I shook my head. I'd never been able to get through to him. "They won't care. You're threatening they're existence. They'll try anything, now. They'll go after Vermillion. They'll target the scientists working for you." He wasn't listening. "Call off the diamond production." Ali snorted and shot me a dubious look. "It's a sideshow. Any government in the world would back you." I grabbed him by the shoulders. Ali flinched and pulled back, but I had the wool of his jacket curled tightly in my fingers. I pulled him toward me. "Ali, you're risking your life. You could die."

His narrowed his eyes, and I saw the crow's feet again. His lips curled in something close to a smile.

"C'mon, Beedie," he said finally. "I died twelve years ago." He held my gaze for a moment, then lowered his eyes.

Ali had known how dangerous the cartel was. He did it anyway. Because he'd read my article. Because Penny had died and he'd read my article. Damn.

"I tried calling," he said quietly. "After the funeral, I tried calling."

"I know. I never answered."

"She never stopped. Caring about you. Neither did I."

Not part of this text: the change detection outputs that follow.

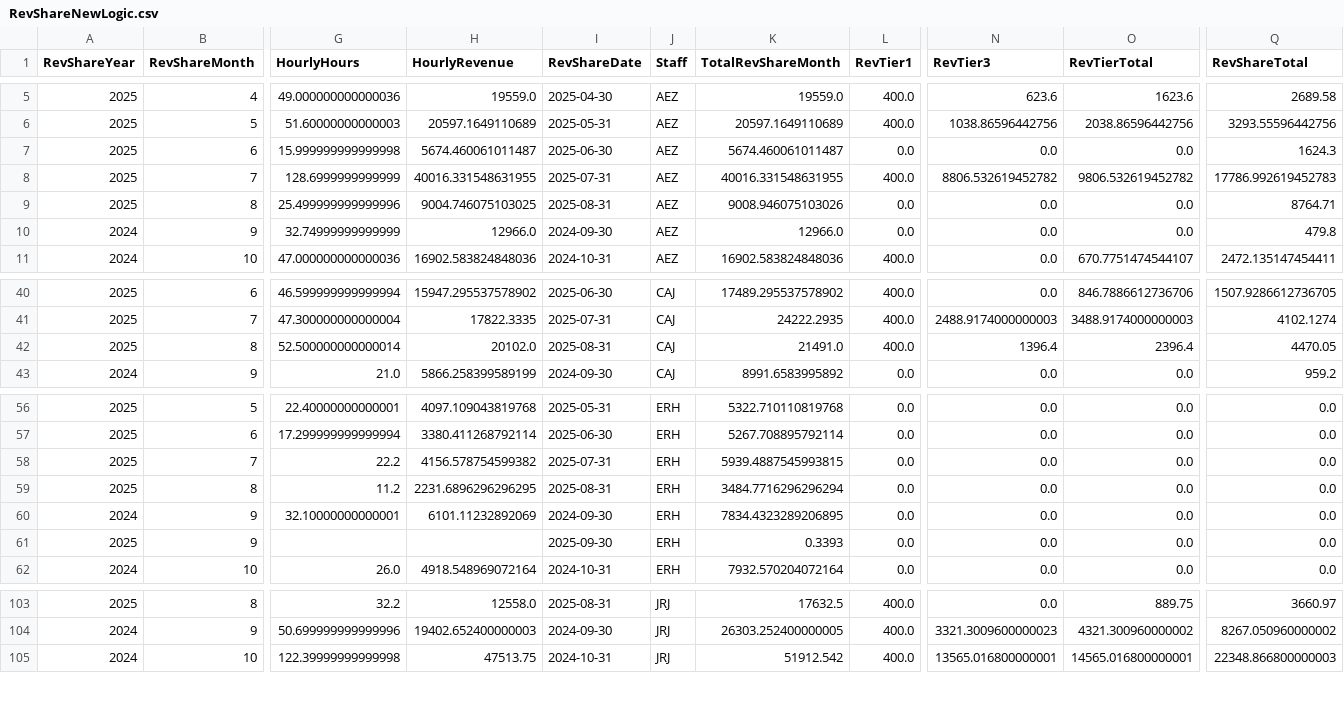
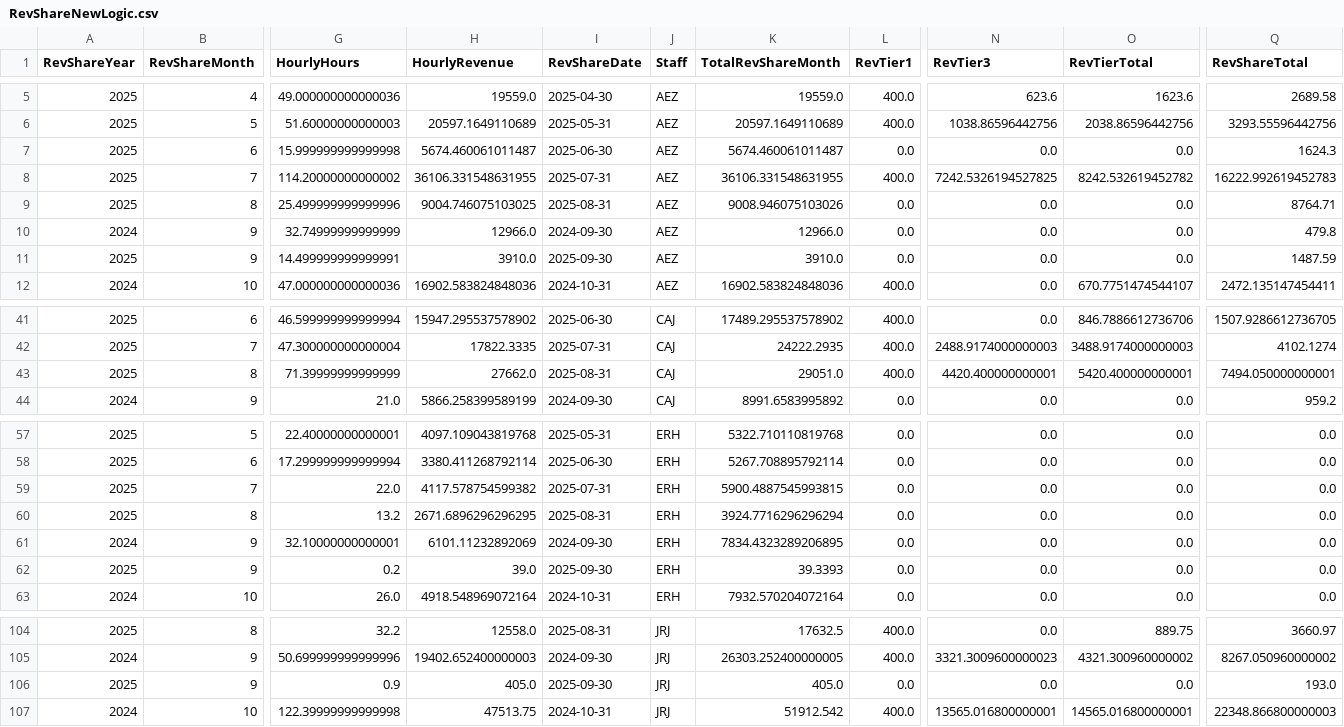
Before and after one commit to dhernandez-coding/gdp-dashboard, a CSV file: data/RevShareNewLogic.csv, drawn as a sheet; only a part is shown, gaps mark what is left out; addresses are those after the commit; rows hold the shown columns only; the diff names each change by its address in the sheet, - before the commit and + after, or states it on an @@ line.

```diff
--- a/data/RevShareNewLogic.csv
+++ b/data/RevShareNewLogic.csv
-G8 (HourlyHours): 128.6999999999999
+G8 (HourlyHours): 114.20000000000002
-H8 (HourlyRevenue): 40016.331548631955
+H8 (HourlyRevenue): 36106.331548631955
-K8 (TotalRevShareMonth): 40016.331548631955
+K8 (TotalRevShareMonth): 36106.331548631955
-N8 (RevTier3): 8806.532619452782
+N8 (RevTier3): 7242.5326194527825
-O8 (RevTierTotal): 9806.532619452782
+O8 (RevTierTotal): 8242.532619452782
-Q8 (RevShareTotal): 17786.992619452783
+Q8 (RevShareTotal): 16222.992619452783
+row 11: 2025 | 9 | 14.499999999999991 | 3910.0 | 2025-09-30 | AEZ | 3910.0 | 0.0 | 0.0 | 0.0 | 1487.59
-G43 (HourlyHours): 52.500000000000014
+G43 (HourlyHours): 71.39999999999999
-H43 (HourlyRevenue): 20102.0
+H43 (HourlyRevenue): 27662.0
-K43 (TotalRevShareMonth): 21491.0
+K43 (TotalRevShareMonth): 29051.0
-N43 (RevTier3): 1396.4
+N43 (RevTier3): 4420.400000000001
-O43 (RevTierTotal): 2396.4
+O43 (RevTierTotal): 5420.400000000001
-Q43 (RevShareTotal): 4470.05
+Q43 (RevShareTotal): 7494.050000000001
-G59 (HourlyHours): 22.2
+G59 (HourlyHours): 22.0
-H59 (HourlyRevenue): 4156.578754599382
+H59 (HourlyRevenue): 4117.578754599382
-K59 (TotalRevShareMonth): 5939.4887545993815
+K59 (TotalRevShareMonth): 5900.4887545993815
-G60 (HourlyHours): 11.2
+G60 (HourlyHours): 13.2
-H60 (HourlyRevenue): 2231.6896296296295
+H60 (HourlyRevenue): 2671.6896296296295
-K60 (TotalRevShareMonth): 3484.7716296296294
+K60 (TotalRevShareMonth): 3924.7716296296294
-G62 (HourlyHours): (empty)
+G62 (HourlyHours): 0.2
-H62 (HourlyRevenue): (empty)
+H62 (HourlyRevenue): 39.0
-K62 (TotalRevShareMonth): 0.3393
+K62 (TotalRevShareMonth): 39.3393
+row 106: 2025 | 9 | 0.9 | 405.0 | 2025-09-30 | JRJ | 405.0 | 0.0 | 0.0 | 0.0 | 193.0
```
Also changed, not shown: data/vMatters.csv, data/vwTimeEntriesType1.csv, 3 other files.
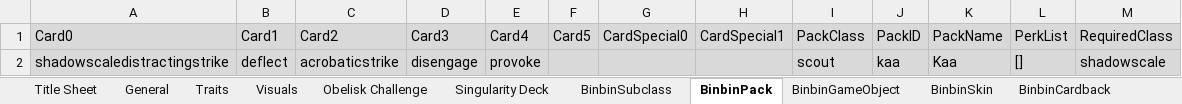
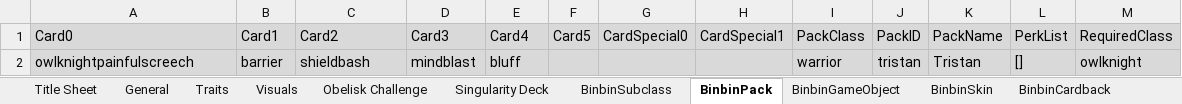
Before and after one commit to binbinmods/Tristan, an Excel workbook: Tristan.xlsx, sheet BinbinPack, drawn as a sheet; values as stored, in another font and other column widths than the file's, no borders; charts and pictures not drawn; removed rows and columns are numbered as before the commit, all else as after; the diff names each change by its address in the sheet, - before the commit and + after, or states it on an @@ line.

```diff
--- a/Tristan.xlsx (sheet BinbinPack)
+++ b/Tristan.xlsx (sheet BinbinPack)
-row 2: shadowscaledistractingstrike | deflect | acrobaticstrike | disengage | provoke |  |  |  | scout | kaa | Kaa | [] | shadowscale
+row 2: owlknightpainfulscreech | barrier | shieldbash | mindblast | bluff |  |  |  | warrior | tristan | Tristan | [] | owlknight
```
Also changed, not shown: sheet BinbinSubclass, sheet BinbinTraits, sheet Singularity Deck, sheet General, sheet Traits, sheet Obelisk Challenge, 4 more sheets, formulas that keep their value, hidden cells, 26 other files.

I downed the last of my drink. "I know."

Ali stood. He put on his coat, and offered his hand. I took it gladly. "Bye, Beedie. It was nice seeing you again."

We both smiled. He looked tired and, for a moment, beaten. But then he turned back and winked, and the bright old Ali returned, and he whistled as he strode out the door.

The police discovered his car by the side of the road early the following week. It had been raining. His car had been speeding. They were investigating the possibility his driver had been drunk. Executives at Vermillion didn't comment on what Ali's death meant for the direction of the company, or his carbon capture initiative. They talked about how important his vision had been, how difficult it would be to replace him. I held out hopes they'd continue the project, but I had my doubts. Without the force of Ali's personality behind it, I suspected it would be shelved. But I'm a suspicious person by nature, and my doubts are often unjustified.

Sproiles wanted to assign it to another reporter, but I insisted on writing his obit myself.